A few years ago someone composed an exercise in conscience-pricking with the question, "What would Jesus drive?" Some mocked the question as foolish to ask; others commended the query as worthy of consideration, thinking it reflected a proper priority of a disciple to be a good steward.
In some ways it's probably both. The question comes to me now and then as the owner of a Prius hybrid who finds less distress in recent price hikes for fuel than most. A part of me is somewhat pleased to suppose that those who purchased sports utility vehicles for the sake of pretense are paying the price of doing so. If the law of supply and demand holds, after all, SUV drivers are part of why gasoline has price spikes. (Of course, there are many other factors as well.)

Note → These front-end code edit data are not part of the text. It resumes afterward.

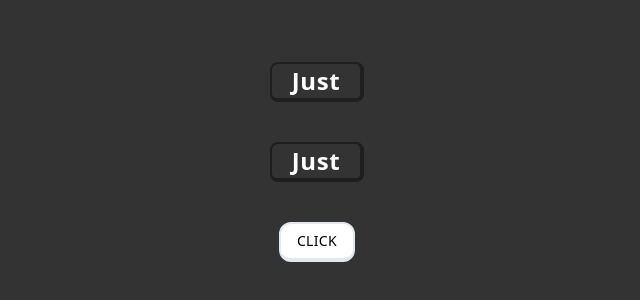
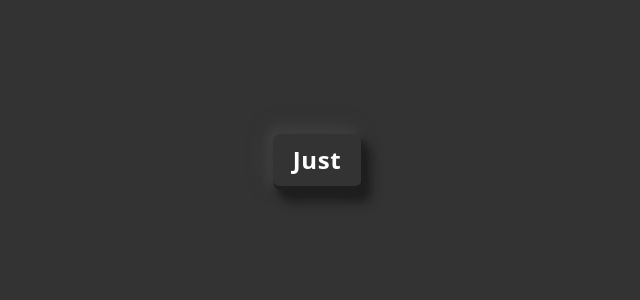
Before and after one commit to pchupchu/playscript-ui-library-v1--pchupchu, a Next.js app: page / in a window 1280 px wide. Shown: the part 238-538 px from the top of the page, without its empty margins (323-963 px from the left). Built offline with nearby package versions, Linux system fonts and the light colour scheme.

Commit message:
Добавлен компонент `Shining`

```diff
--- a/app/page.tsx
+++ b/app/page.tsx
@@ -1,9 +1,7 @@
 'use client';
 
-import { Button } from '@/components/ui/button';
+import Shining from '@/components/shining';
 import WordInSentence from '@/components/word-in-sentence';
-import WordInSentenceAnimated from '@/components/word-in-sentence-animated';
-
 import { useState } from 'react';
 
 export default function Home() {
@@ -11,15 +9,13 @@ export default function Home() {
 
   return (
     <main className='flex h-screen flex-col items-center justify-center gap-10 bg-background'>
-      <WordInSentence variant={isActive ? 'active' : 'default'}>
-        Just
-      </WordInSentence>
-
-      <WordInSentenceAnimated condition={isActive} variant='default'>
-        Just
-      </WordInSentenceAnimated>
-
-      <Button onClick={() => setIsActive(!isActive)}>Click</Button>
+      <div>
+        <WordInSentence
+          variant={isActive ? 'active' : 'default'}
+          onClick={() => setIsActive(!isActive)}>
+          Just
+        </WordInSentence>
+      </div>
     </main>
   );
 }
--- /dev/null
+++ b/components/shining.tsx
@@ -0,0 +1,11 @@
+'use client';
+
+import { motion } from 'framer-motion';
+
+const Shining = () => {
+  return (
+    <div className='absolute -inset-0.5 z-20 rounded-lg hover:shadow-primary'></div>
+  );
+};
+
+export default Shining;
--- a/components/word-in-sentence-animated.tsx
+++ /dev/null
@@ -1,63 +0,0 @@
-import { VariantProps, cva } from 'class-variance-authority';
-import { AnimatePresence, motion } from 'framer-motion';
-
-const wordInSentenceVariants = cva(
-  'flex h-10 px-[20px] py-2.5 tracking-wide items-center justify-center whitespace-nowrap rounded-lg text-2xl font-semibold ring-offset-background transition-colors focus-visible:outline-none focus-visible:ring-2 focus-visible:ring-ring focus-visible:ring-offset-2 disabled:pointer-events-none disabled:opacity-50',
-  {
-    variants: {
-      variant: {
-        default:
-          'bg-background text-white border-border border-2 border-b-4 border-r-4 hover:px-[21px] hover:border-b-2 hover:border-r-2 hover:shadow-primary',
-        active:
-          'bg-background text-white border-primary border-2 hover:px-[21px] hover:shadow-primary',
-      },
-    },
-    defaultVariants: {
-      variant: 'default',
-    },
-  }
-);
-
-const motionVariants = {
-  shadowBorderOff: {
-    border: '2px solid rgb(30, 30, 30)',
-    paddingLeft: '21px',
-    paddingRight: '21px',
-  },
-  shadowBorderOn: {
-    border: '2px solid rgb(30, 30, 30)',
-    borderBottom: '4px solid rgb(30, 30, 30)',
-    borderRight: '4px solid rgb(30, 30, 30)',
-    transition: { type: 'spring' },
-  },
-};
-
-type WordInSentenceVariantsProps = VariantProps<typeof wordInSentenceVariants>;
-
-interface WordInSentenceProps extends WordInSentenceVariantsProps {
-  children: React.ReactNode;
-  onClick?: () => void;
-  condition: boolean;
-}
-
-const WordInSentenceAnimated = ({
-  variant,
-  onClick,
-  children,
-  condition,
-}: WordInSentenceProps) => {
-  return (
-    <AnimatePresence initial={false}>
-      <motion.span
-        initial={'shadowBorderOn'}
-        animate={condition ? 'shadowBorderOff' : 'shadowBorderOn'}
-        variants={motionVariants}
-        onClick={onClick}
-        className={wordInSentenceVariants({ variant })}>
-        {children}
-      </motion.span>
-    </AnimatePresence>
-  );
-};
-
-export default WordInSentenceAnimated;
--- a/components/word-in-sentence.tsx
+++ b/components/word-in-sentence.tsx
@@ -1,14 +1,17 @@
+import { cn } from '@/lib/utils';
 import { VariantProps, cva } from 'class-variance-authority';
+import { motion } from 'framer-motion';
+import Shining from './shining';
 
 const wordInSentenceVariants = cva(
-  'flex h-10 px-[20px] py-2.5 tracking-wide items-center justify-center whitespace-nowrap rounded-lg text-2xl font-semibold ring-offset-background transition-colors focus-visible:outline-none focus-visible:ring-2 focus-visible:ring-ring focus-visible:ring-offset-2 disabled:pointer-events-none disabled:opacity-50',
+  'relative flex px-5 py-2.5 tracking-wide items-center justify-center whitespace-nowrap rounded-lg text-2xl font-semibold text-white',
   {
     variants: {
       variant: {
         default:
-          'bg-background text-white border-border border-2 border-b-4 border-r-[4px] hover:px-[21px] hover:border-b-2 hover:border-r-[2px] hover:shadow-primary',
+          'bg-background border-border border-b-4 shadow-default hover:border-2',
         active:
-          'bg-background text-white border-primary border-2 hover:px-[21px] hover:shadow-primary',
+          'bg-background border-2 border-primary border-b-4 shadow-default hover:border-b-2',
       },
     },
     defaultVariants: {
@@ -21,7 +24,7 @@ type WordInSentenceVariantsProps = VariantProps<typeof wordInSentenceVariants>;
 
 interface WordInSentenceProps extends WordInSentenceVariantsProps {
   children: React.ReactNode;
-  onClick?: () => void;
+  onClick: () => void;
 }
 
 const WordInSentence = ({
@@ -29,10 +32,24 @@ const WordInSentence = ({
   onClick,
   children,
 }: WordInSentenceProps) => {
+  const motionVariants = {
+    shadowOn: {
+      boxShadow: 'var(--shadow-default)',
+    },
+    shadowOff: {
+      boxShadow: 'none',
+    },
+  };
   return (
-    <span onClick={onClick} className={wordInSentenceVariants({ variant })}>
+    <motion.span
+      className={cn(wordInSentenceVariants({ variant }))}
+      onClick={onClick}
+      initial={'shadowOn'}
+      whileHover={'shadowOff'}
+      variants={motionVariants}>
       {children}
-    </span>
+      <Shining />
+    </motion.span>
   );
 };
 
--- a/components/word.tsx
+++ /dev/null
@@ -1,31 +0,0 @@
-import { VariantProps, cva } from 'class-variance-authority';
-import { LucideIcon } from 'lucide-react';
-
-const backgroundVariants = cva(
-  'flex items-center justify-center rounded-full border-black',
-  {
-    variants: {
-      variant: {
-        default: 'bg-sky-100',
-        success: 'bg-emerald-100',
-      },
-      size: { default: 'p-2', sm: 'p-1' },
-    },
-    defaultVariants: {
-      variant: 'default',
-      size: 'default',
-    },
-  }
-);
-
-type BackgroundVariantsProps = VariantProps<typeof backgroundVariants>;
-
-interface IconBadgeProps extends BackgroundVariantsProps {
-  icon: LucideIcon;
-}
-
-const IconBadge = ({ variant, size }: IconBadgeProps) => {
-  return <div className={backgroundVariants({ variant, size })}></div>;
-};
-
-export default IconBadge;
```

Would Jesus drive a hybrid? A Cadillac? An SUV? The answer is not as simple as many from either side of the question supposed. To begin, Jesus (or anyone in his time) would have conceived of oil and gasoline as a "limited good". It might not hurt for us to do so too; the perception that gasoline is always there for the taking no doubt makes some use far more than they reasonably should. After hurricanes a few years back, we in Florida got a taste of gasoline as a "limited good" -- and it certainly made me more cautious. (And that says something, since I was pretty cautious already.)
So some might be tempted to assume at once, based on limited good, that Jesus would drive a Prius, or something far more fuel efficient. Maybe -- if he was alone, or only had 2 people with him. On the other hand, if he took the Twelve with him, he might just drive that SUV -- assuming the math works out with the number of people it carries working out to a savings over having a smaller vehicle and more trips. I'll let the automotive engineers out there argue over that one.

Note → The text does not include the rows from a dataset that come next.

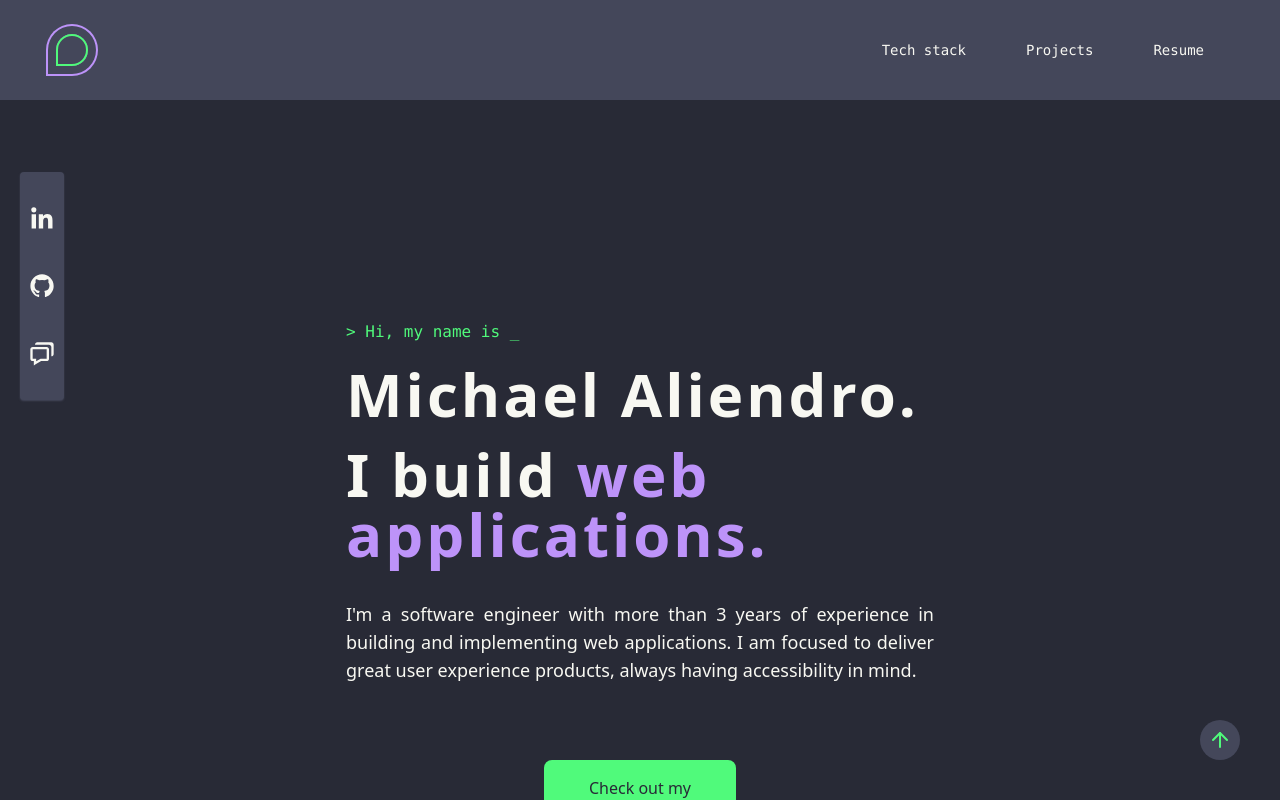
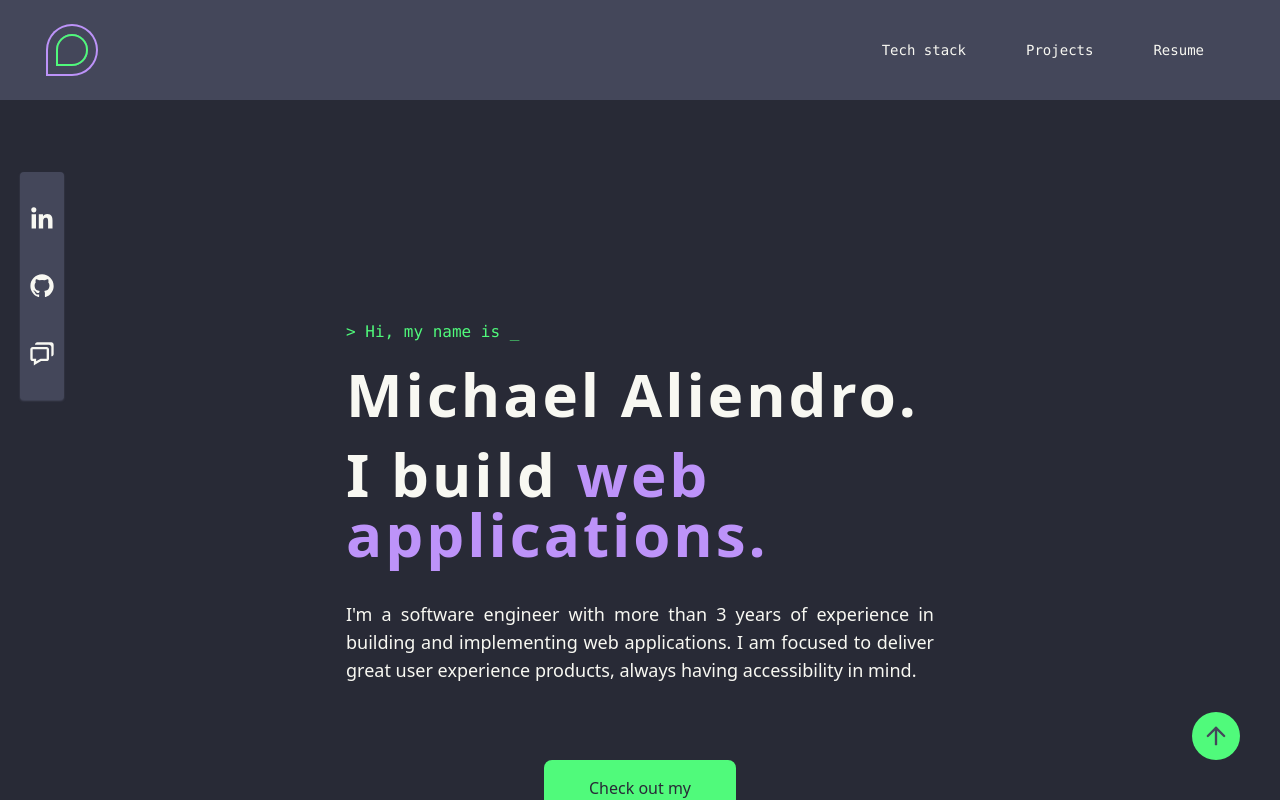
Before and after one commit to aliendro/portfolio, a React (Vite) app: page / in a window 1280 px wide. Shown: the top 800 px of the page. Built offline with nearby package versions, Linux system fonts and the light colour scheme.

Commit message:
Fix: invert bg and arrow colors for better contrast

```diff
--- a/src/components/content/GoTop.tsx
+++ b/src/components/content/GoTop.tsx
@@ -3,8 +3,8 @@ import { useEffect, useState } from 'react';
 
 const styles = {
   button:
-    'bg-secondary w-10 h-10 rounded-full grid place-items-center fixed bottom-10 right-10 text-green transition-all duration-300',
-  icon: 'w-6 h-6',
+    'bg-green w-12 h-12 rounded-full grid place-items-center fixed bottom-10 right-10 text-secondary transition-all duration-300',
+  icon: 'w-7 h-7',
 };
 
 export default function GoTop() {
```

I think the answer is more complex than that, though. I think Jesus wouldn't have even supported dependency on a resource like oil. I think he would have gone for use of cleaner, renewable fuel options like solar. Why? Well, there's another agonistic social factor behind that: Reciprocity. The idea of being in debt to some other nation for such an essential resource, he would have seen as giving them undue control over us. (You thought I was going to say it was because of the environmental impact? That may have been a factor, too -- but the inherent reciprocity of our current system would have been viewed as far more insidious.)
In sum -- "what would Jesus drive" isn't a question you can answer based on a preconceived modern political preference, nor rooted in any sort of modern social agenda. I think if you asked Jesus what he'd drive, he'd have done a little time travel and done his best to convince Henry Ford to redesign that combustion engine.